Tally the lines in the data below in which the word "insulation" occurs, then give only the total.

══ Records

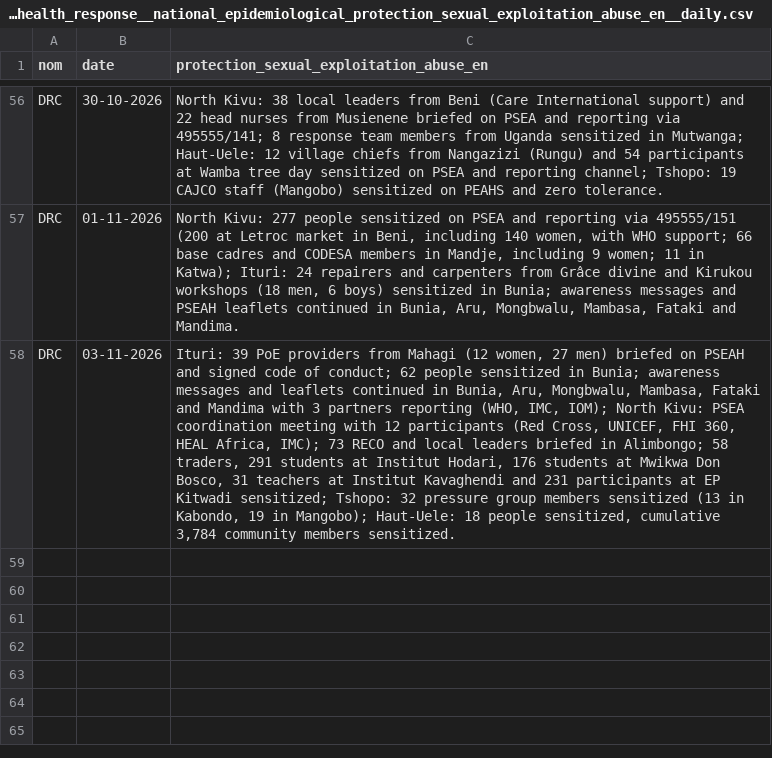
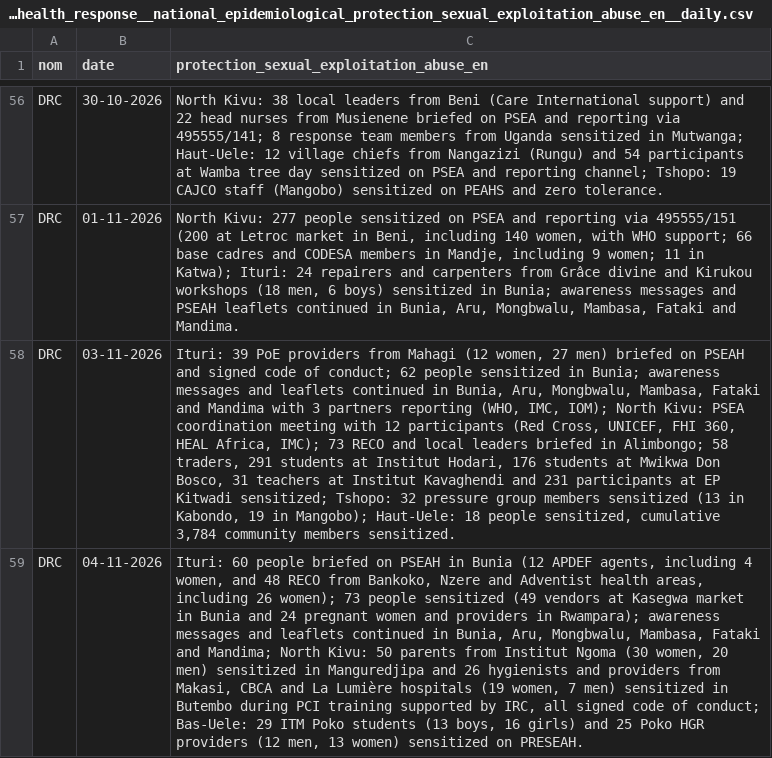
Before and after one commit to INRB-UMIE/BDBV2026-Data, a CSV file: data/public_health_response/processed/public_health_response__national_epidemiological_protection_sexual_exploitation_abuse_en__daily.csv, drawn as a sheet; only a part is shown, gaps mark what is left out; the diff names each change by its address in the sheet, - before the commit and + after, or states it on an @@ line.

```diff
--- a/data/public_health_response/processed/public_health_response__national_epidemiological_protection_sexual_exploitation_abuse_en__daily.csv
+++ b/data/public_health_response/processed/public_health_response__national_epidemiological_protection_sexual_exploitation_abuse_en__daily.csv
+row 59: DRC | 04-11-2026 | Ituri: 60 people briefed on PSEAH in Bunia (12 APDEF agents, including 4 women, and 48 RECO from Bankoko, Nzere and Adventist health areas, including 26 women); 73 people sensitized (49 vendors at Kasegwa market in Bunia and 24 pregnant women and providers in Rwampara); awareness messages and leaflets continued in Bunia, Aru, Mongbwalu, Mambasa, Fataki and Mandima; North Kivu: 50 parents from Institut Ngoma (30 women, 20 men) sensitized in Manguredjipa and 26 hygienists and providers from Makasi, CBCA and La Lumière hospitals (19 women, 7 men) sensitized in Butembo during PCI training supported by IRC, all signed code of conduct; Bas-Uele: 29 ITM Poko students (13 boys, 16 girls) and 25 Poko HGR providers (12 men, 13 women) sensitized on PRESEAH.
```
Also changed, not shown: data/insp_sitrep/processed/insp_sitrep__cumulative_confirmed_cases__daily.csv, data/insp_sitrep/processed/insp_sitrep__cumulative_confirmed_deaths__daily.csv, 23 other files.
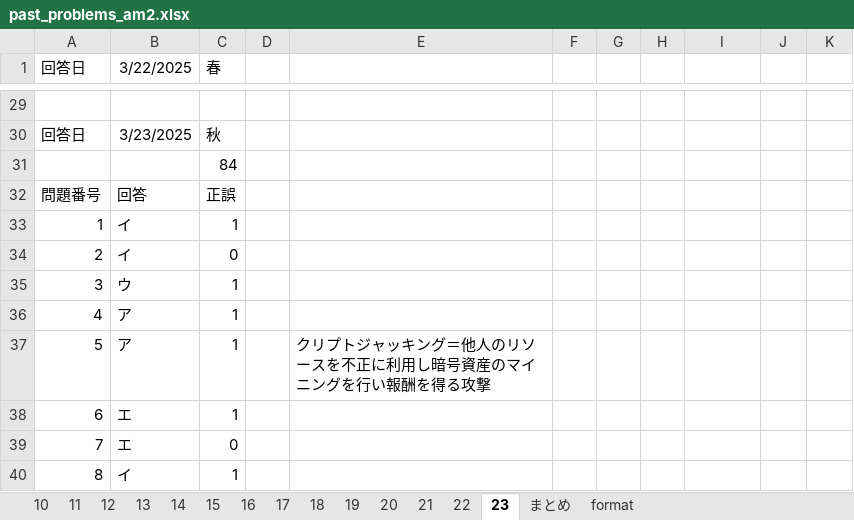
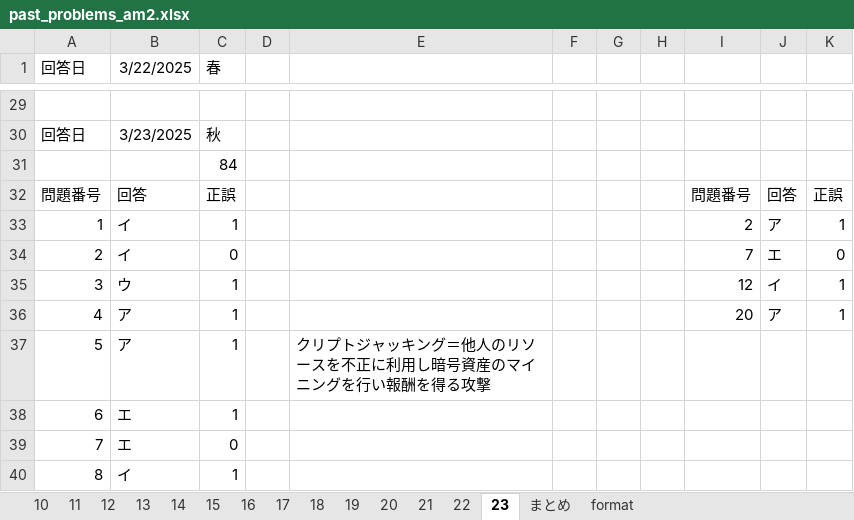
Before and after one commit to Shinichi0713/security_specialist, an Excel workbook: 2025/past_problems/past_problems_am2.xlsx, sheet 23, drawn as a sheet; only a part is shown, gaps mark what is left out; values as stored, in another font and other column widths than the file's, no borders; the diff names each change by its address in the sheet, - before the commit and + after, or states it on an @@ line.

```diff
--- a/2025/past_problems/past_problems_am2.xlsx (sheet 23)
+++ b/2025/past_problems/past_problems_am2.xlsx (sheet 23)
-I32: (empty)
+I32: 問題番号
-J32: (empty)
+J32: 回答
-K32: (empty)
+K32: 正誤
-I33: (empty)
+I33: 2
-J33: (empty)
+J33: ア
-K33: (empty)
+K33: 1
-I34: (empty)
+I34: 7
-J34: (empty)
+J34: エ
-K34: (empty)
+K34: 0
-I35: (empty)
+I35: 12
-J35: (empty)
+J35: イ
-K35:K36: (empty)
+K35:K36: 1
-I36: (empty)
+I36: 20
-J36: (empty)
+J36: ア
```
Also changed, not shown: 2025/past_problems/2023.xlsm.
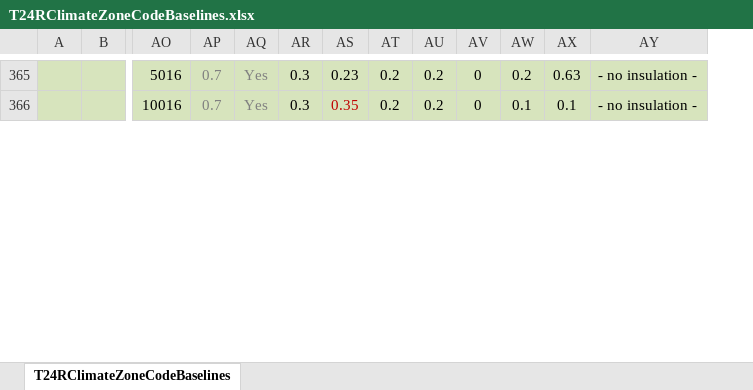
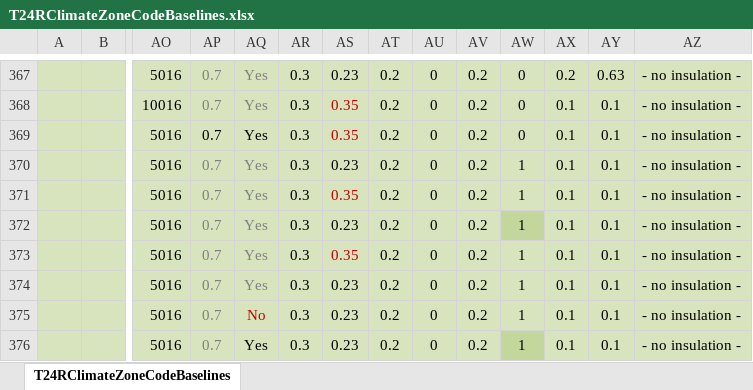
Before and after one commit to bigladder/CBECC, an Excel workbook: RulesetSrc/T24SFam/To-Docu/T24RClimateZoneCodeBaselines.xlsx, sheet T24RClimateZoneCodeBaselines, drawn as a sheet; only a part is shown, gaps mark what is left out; values as stored, in another font and other column widths than the file's, no borders; rows hold the shown columns only; the diff covers the shown part only; the diff names each change by its address in the sheet, - before the commit and + after, or states it on an @@ line.

```diff
--- a/RulesetSrc/T24SFam/To-Docu/T24RClimateZoneCodeBaselines.xlsx (sheet T24RClimateZoneCodeBaselines)
+++ b/RulesetSrc/T24SFam/To-Docu/T24RClimateZoneCodeBaselines.xlsx (sheet T24RClimateZoneCodeBaselines)
+column AU, rows 367-368: 0 | 0
+row 369:  |  | 5016 | 0.7 | Yes | 0.3 | 0.35 | 0.2 | 0 | 0.2 | 0 | 0.1 | 0.1 | - no insulation -
+row 370:  |  | 5016 | 0.7 | Yes | 0.3 | 0.23 | 0.2 | 0 | 0.2 | 1 | 0.1 | 0.1 | - no insulation -
+row 371:  |  | 5016 | 0.7 | Yes | 0.3 | 0.35 | 0.2 | 0 | 0.2 | 1 | 0.1 | 0.1 | - no insulation -
+row 372:  |  | 5016 | 0.7 | Yes | 0.3 | 0.23 | 0.2 | 0 | 0.2 | 1 | 0.1 | 0.1 | - no insulation -
+row 373:  |  | 5016 | 0.7 | Yes | 0.3 | 0.35 | 0.2 | 0 | 0.2 | 1 | 0.1 | 0.1 | - no insulation -
+row 374:  |  | 5016 | 0.7 | Yes | 0.3 | 0.23 | 0.2 | 0 | 0.2 | 1 | 0.1 | 0.1 | - no insulation -
+row 375:  |  | 5016 | 0.7 | No | 0.3 | 0.23 | 0.2 | 0 | 0.2 | 1 | 0.1 | 0.1 | - no insulation -
+row 376:  |  | 5016 | 0.7 | Yes | 0.3 | 0.23 | 0.2 | 0 | 0.2 | 1 | 0.1 | 0.1 | - no insulation -
```
Also changed, not shown: 11 added rows, 1 removed row and 67 edited cells elsewhere in this sheet, formulas that keep their value, 22 other files.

════

» Task solution: 8